• AVAILABLE RECORDS:
☆ ☆ ☆ ☆ ☆

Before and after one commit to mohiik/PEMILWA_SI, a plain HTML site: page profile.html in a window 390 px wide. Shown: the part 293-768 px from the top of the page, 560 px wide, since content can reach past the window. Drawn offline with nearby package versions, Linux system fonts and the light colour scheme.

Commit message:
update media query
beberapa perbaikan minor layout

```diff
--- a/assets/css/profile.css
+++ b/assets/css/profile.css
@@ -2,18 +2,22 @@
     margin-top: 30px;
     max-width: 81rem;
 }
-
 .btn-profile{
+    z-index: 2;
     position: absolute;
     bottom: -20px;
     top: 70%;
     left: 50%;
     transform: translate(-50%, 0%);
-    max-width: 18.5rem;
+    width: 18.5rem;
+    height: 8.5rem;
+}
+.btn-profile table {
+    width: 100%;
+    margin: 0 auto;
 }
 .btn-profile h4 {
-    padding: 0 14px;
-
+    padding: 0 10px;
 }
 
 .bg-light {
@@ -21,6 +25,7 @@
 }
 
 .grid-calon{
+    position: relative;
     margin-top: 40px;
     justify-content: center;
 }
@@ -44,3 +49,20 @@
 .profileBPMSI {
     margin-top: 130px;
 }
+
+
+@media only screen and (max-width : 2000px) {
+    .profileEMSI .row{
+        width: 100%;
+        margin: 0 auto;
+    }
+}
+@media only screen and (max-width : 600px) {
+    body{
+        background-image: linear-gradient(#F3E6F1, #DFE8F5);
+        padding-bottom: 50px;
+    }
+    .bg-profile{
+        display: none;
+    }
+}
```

☆ ☆ ☆ ☆ ☆

• REQUIRED ACTION: Search the data above for the word "margin". Copy each line it is in.

• RESPONSE:
     margin-top: 30px;
+    margin: 0 auto;
     margin-top: 40px;
     margin-top: 130px;
+        margin: 0 auto;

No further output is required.